Today marks the first announcement of the 2011 Nobel Prizes! And it is already up and running with controversy. In case you haven't heard, they awarded the Nobel Prize in Medicine to a man who passed away a few days ago, unknowingly breaking their rule against posthumous awards. Whoops! It will be interesting to see how this turns out.
When I wrote my first Nobel Prize entry, I thought it was a nice idea that would move us toward the upcoming awards. But then I had an extremely busy week and I've sort of missed my chance to do this in a timely manner. But I'm hoping you are a forgiving audience and will let me discuss at least one more Nobel laureate I haven't mentioned before.
So, I am going to talk about Albert Camus. In the past, I thought I would omit Camus from my Classics collection, as I have only read The Stranger and I have mixed feelings about it. However, I do recognize that he is a notable author and won the Nobel Prize for Literature in 1957 for "his important literary production, which with clear-sighted earnestness illuminates the problems of the human conscience in our times." Furthermore, I am fascinated by the concept of literary existentialism, which I think Camus embodies in his writing.
The protagonist in The Stranger, (named Meursault), is rather disturbing. The story is written from his first-person perspective, and his tone is utterly chilling. At the beginning of the story, he receives word that his mother has passed away, and yet he shows very little emotion about it. This unfeeling tone is steady throughout the novella and become increasingly more disturbing as the drama in the story intensifies.
Before I go on too much further, I should probably take a moment to address the fancy pants term "existentialism." I am not your best source for information about this, as I gain my understanding primarily from Kierkegaard, who is just one contributing philosopher. Yet although my knowledge is a little shaky, I will try to explain it as best I can.
Existentialism is the examination of one's Self in essence, separate from the characteristics and personality we usually rely on for definition. In this evaluation, the existentialist almost universally experiences despair, for he or she struggles painfully to find whether there is anything of consequence crucial to one's existence. When he separates Self from Other, (such as society, family, and social roles), he is likely to experience a great chasm in his life and resort to despondent thoughts and reflection. This often results in a person withdrawing from intimate relationships and past activities with the pervading attitude of, "What does it matter?" When he thus identifies the futility of existence, he retreats from responsibility and social guidelines, including the acceptance of a moral code. This is what is known as "existential angst." A despairing existentialist is unable to bridge the gap between his true essence and the social qualifications of one's existence. According to Kierkegaard, a personal in existential angst can only respond to this in two ways: 1. Resolution of the divide in one's Self, or 2. Irreparable Despair/Suicide.
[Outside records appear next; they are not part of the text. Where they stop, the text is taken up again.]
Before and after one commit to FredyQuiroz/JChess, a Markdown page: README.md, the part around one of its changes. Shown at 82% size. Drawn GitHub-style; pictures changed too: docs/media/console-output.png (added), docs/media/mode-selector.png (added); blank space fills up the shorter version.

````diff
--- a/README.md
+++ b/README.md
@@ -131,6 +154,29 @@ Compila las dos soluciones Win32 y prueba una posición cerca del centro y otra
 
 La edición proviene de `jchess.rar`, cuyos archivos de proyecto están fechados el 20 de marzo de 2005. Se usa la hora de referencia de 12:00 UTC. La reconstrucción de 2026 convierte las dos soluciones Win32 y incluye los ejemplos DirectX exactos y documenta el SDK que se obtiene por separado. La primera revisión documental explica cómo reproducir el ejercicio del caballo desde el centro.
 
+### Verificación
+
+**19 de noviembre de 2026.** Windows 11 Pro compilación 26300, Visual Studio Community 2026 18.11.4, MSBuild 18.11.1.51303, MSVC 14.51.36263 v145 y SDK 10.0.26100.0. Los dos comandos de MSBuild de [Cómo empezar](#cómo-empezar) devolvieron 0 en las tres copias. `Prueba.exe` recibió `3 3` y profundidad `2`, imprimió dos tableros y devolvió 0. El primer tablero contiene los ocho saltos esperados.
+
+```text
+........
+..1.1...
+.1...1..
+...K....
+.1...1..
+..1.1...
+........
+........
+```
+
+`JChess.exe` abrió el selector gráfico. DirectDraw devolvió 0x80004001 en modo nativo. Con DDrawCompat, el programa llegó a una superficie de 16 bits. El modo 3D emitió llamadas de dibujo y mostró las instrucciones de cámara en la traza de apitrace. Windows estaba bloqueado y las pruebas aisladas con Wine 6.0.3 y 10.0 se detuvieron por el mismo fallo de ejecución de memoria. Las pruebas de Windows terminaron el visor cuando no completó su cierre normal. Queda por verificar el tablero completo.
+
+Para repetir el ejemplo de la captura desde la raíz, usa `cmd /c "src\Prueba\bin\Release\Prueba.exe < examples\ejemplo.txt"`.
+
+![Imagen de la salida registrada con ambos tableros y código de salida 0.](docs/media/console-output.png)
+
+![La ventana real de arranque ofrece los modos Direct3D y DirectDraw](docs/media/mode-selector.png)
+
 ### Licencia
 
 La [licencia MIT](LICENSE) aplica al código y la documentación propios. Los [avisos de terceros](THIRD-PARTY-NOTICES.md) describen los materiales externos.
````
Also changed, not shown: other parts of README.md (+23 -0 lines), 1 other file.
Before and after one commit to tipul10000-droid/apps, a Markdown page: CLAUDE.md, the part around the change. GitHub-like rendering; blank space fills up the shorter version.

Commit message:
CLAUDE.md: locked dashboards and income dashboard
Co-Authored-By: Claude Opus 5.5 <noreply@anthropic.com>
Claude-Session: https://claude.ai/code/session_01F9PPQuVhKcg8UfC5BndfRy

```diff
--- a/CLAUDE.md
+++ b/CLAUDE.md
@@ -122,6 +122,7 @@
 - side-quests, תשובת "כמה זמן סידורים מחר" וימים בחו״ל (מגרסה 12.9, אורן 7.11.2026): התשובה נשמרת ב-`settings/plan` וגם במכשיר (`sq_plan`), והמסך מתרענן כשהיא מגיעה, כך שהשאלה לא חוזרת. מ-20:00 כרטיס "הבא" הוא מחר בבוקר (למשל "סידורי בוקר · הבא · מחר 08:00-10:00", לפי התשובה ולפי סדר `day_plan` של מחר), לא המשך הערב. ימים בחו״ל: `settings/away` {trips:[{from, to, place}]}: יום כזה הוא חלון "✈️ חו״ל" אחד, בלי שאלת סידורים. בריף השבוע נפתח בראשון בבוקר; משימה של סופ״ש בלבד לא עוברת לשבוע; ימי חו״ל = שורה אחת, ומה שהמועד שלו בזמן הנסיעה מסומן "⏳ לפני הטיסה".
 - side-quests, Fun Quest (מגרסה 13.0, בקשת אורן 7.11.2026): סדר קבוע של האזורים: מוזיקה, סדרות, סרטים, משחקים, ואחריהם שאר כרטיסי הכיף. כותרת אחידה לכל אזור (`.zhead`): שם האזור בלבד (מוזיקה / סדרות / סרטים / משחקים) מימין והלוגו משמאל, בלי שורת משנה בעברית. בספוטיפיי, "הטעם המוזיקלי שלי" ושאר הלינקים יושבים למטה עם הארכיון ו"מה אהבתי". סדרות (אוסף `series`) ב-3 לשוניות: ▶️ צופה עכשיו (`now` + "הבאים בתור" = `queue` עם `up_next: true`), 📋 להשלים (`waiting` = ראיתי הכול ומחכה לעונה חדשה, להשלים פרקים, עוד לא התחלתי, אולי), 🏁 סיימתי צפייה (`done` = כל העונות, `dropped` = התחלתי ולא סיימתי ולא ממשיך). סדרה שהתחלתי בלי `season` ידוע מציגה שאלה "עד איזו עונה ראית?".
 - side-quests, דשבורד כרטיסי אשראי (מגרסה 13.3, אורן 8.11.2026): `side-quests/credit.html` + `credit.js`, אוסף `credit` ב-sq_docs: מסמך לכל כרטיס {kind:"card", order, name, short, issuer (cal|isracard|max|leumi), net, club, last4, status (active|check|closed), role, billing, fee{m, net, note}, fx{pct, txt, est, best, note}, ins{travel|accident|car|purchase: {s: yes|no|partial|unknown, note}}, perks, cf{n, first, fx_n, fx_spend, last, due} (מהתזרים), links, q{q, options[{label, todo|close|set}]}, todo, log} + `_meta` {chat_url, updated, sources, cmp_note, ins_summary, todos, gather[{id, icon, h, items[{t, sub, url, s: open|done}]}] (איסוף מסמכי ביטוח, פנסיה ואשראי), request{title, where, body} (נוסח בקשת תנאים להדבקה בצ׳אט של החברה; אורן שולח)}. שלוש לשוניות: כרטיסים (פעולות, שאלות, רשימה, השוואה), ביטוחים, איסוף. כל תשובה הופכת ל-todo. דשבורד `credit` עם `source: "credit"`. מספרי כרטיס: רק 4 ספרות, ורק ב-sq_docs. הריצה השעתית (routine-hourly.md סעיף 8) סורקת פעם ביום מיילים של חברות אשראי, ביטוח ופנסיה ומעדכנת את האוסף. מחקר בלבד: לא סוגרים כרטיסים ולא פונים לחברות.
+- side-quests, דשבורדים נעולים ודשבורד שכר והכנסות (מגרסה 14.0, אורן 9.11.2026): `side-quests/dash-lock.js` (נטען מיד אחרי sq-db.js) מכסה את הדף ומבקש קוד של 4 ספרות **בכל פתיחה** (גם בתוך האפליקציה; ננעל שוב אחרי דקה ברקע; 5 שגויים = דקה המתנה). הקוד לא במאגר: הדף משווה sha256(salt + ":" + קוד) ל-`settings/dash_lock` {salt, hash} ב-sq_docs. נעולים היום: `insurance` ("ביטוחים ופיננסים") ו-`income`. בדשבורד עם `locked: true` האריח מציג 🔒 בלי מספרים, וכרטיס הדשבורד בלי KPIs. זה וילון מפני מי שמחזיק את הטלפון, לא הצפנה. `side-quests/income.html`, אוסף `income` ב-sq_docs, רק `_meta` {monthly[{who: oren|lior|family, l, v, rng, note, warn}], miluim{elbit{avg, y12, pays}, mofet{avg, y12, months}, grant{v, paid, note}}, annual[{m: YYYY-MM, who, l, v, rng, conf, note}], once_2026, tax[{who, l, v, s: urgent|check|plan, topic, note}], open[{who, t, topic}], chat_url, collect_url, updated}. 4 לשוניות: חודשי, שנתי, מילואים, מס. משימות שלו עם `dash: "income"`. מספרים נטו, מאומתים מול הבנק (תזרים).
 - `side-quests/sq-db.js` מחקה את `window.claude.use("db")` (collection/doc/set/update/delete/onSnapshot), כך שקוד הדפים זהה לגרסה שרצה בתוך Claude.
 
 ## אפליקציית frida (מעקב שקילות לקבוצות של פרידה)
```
It's a rather grim philosophical concept, but I cannot help being fascinated by the literary characters who show evidence of this angst. Because I love character depth in stories more than anything else, I am taken in by the fascinating journey of a person working through his or her existential anxiety. Raskolnikov from Crime and Punishment is my favorite example of this, and he falls into Kierkegaard's first category of response. However, Meursault in The Stranger falls into the latter response, which is probably why I am uncomfortable with the story despite my fascination with existentialism.
Meursault's despondent behavior, which I believe is stemming from existential angst, is so contrary to our view of "normal" feelings and actions that he becomes an absurd "stranger" to readers. He helps his friend Raymond set up a girl for the sole purpose of beating and raping her because he fails to see a reason to do otherwise. He is unable to meaningfully connect to his own girlfriend, Marie, though she is kind and loving to him. And in the most bizarre action of all, he murders an anonymous man, though he was carrying the gun in order to prevent Raymond from acting in violence.
As if this weren't enough, he never shows remorse for any of these actions. He fails to believe that it is significant and doesn't even try to defend himself in court. Through his narration, he expresses that the only reason he shot the man was because he was uncomfortable with the sun beating down on him and blinding his vision. However, I think it is imperative to note that he proceeded to shoot the man four more times after the initial firing. I believe that this was his dramatic action, which had been steadily building during his prolonged period of listless despondancy. Once he took an action, he was swept up in the impact of it and kept shooting to maintain the feeling of finally acting out. Yet his indifference in court prompts the jury to swiftly convict him. Notably, when he receives this sentence, he shows us the first sign of emotion and is surprised by the result. Ultimately, he draws his comfort from embracing the "benign indifference of the world" and retreats again from reconciling his feelings and thus his existence.
So why is this a Classic? Why does this win the Nobel Prize? I think Camus offers us something interesting and greatly stimulating. He challenges the idea of one's conscience and resists offering a pleasant solution for it. The Nobel committee praised Camus for his "earnestness" and the "illumination" of problems in humanity. I agree that he embodies these things quite profoundly, and thus I suppose I too can add him to my shelf of Classics. However, it is equally depressing as it is thought-provoking. Let's hope that reality offers more hope than Camus does.